Civil Judgments and Judgment Enforcement
How to Avoid Judgments on Your Property
A court's formal decision in a lawsuit is called a judgment. Once a judgment is entered, it denotes closure of a lawsuit as well as the issues raised by contesting parties. Some types of common judgment orders by the court, sometimes also called a judgment, include:
- Sometimes, when one party fails to appear or respond to a summons, a court will automatically enter a judgment in favor of the opposing party. Such a judgment is called a default judgment and it is usually entered in the plaintiff's favor.
- Some kinds of judgments do not order any of the parties to take any action on the basis of the judgment. The judgment might only declare the rights and obligations of the parties. This kind of judgment is entered in civil cases and is called a declaratory judgment.

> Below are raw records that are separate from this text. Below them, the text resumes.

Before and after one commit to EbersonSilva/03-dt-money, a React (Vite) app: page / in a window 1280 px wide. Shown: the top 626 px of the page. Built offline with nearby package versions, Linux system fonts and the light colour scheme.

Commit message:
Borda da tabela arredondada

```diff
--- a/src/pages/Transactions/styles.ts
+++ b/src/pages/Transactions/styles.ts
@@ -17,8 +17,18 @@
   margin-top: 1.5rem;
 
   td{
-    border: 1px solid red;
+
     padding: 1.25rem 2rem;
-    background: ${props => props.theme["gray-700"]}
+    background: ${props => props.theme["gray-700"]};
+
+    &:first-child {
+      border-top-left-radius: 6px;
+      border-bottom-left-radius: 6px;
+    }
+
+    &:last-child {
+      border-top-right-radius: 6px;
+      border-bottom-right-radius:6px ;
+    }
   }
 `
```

- Sometimes, a judgment may be entered without going into full trial of the case. The judgment is entered purely on merits of the case by deciding certain questions of law and not questions of fact. This is a summary judgment and is entered when a motion for summary judgment is filed by one of the parties.
- Another kind of judgment is a deficiency judgment. This applies to situations where there is a loan default. In such cases, a lender takes possession of the property. However if the value of the property is less than the loan, the lender can take legal action against the borrower, seeking a deficiency judgment for the amount of loan that is deficient.
- If you have defaulted on a credit card payment, there are chances of a credit card judgment being entered against you. If a credit card company secures a credit card judgment, it becomes the judgment creditor and the credit card company is entitled to recover the amount due. Generally, creditors file lawsuits for unpaid debt without informing their debtors. If a civil judgment entered on your credit report, it indicates that your creditor has filed a suit against you.
Although having secured a court judgment in your favor offers immense relief, it might be a more difficult task to enforce the judgment. Judgment enforcement is not automatic. You have to take action to get a judgment enforced. If you are not satisfied with a judgment, you have the option of filing an appeal before a higher court showing why the judgment should not have been entered. The appellate court, if convinced, will grant a vacate judgment motion over the lower court.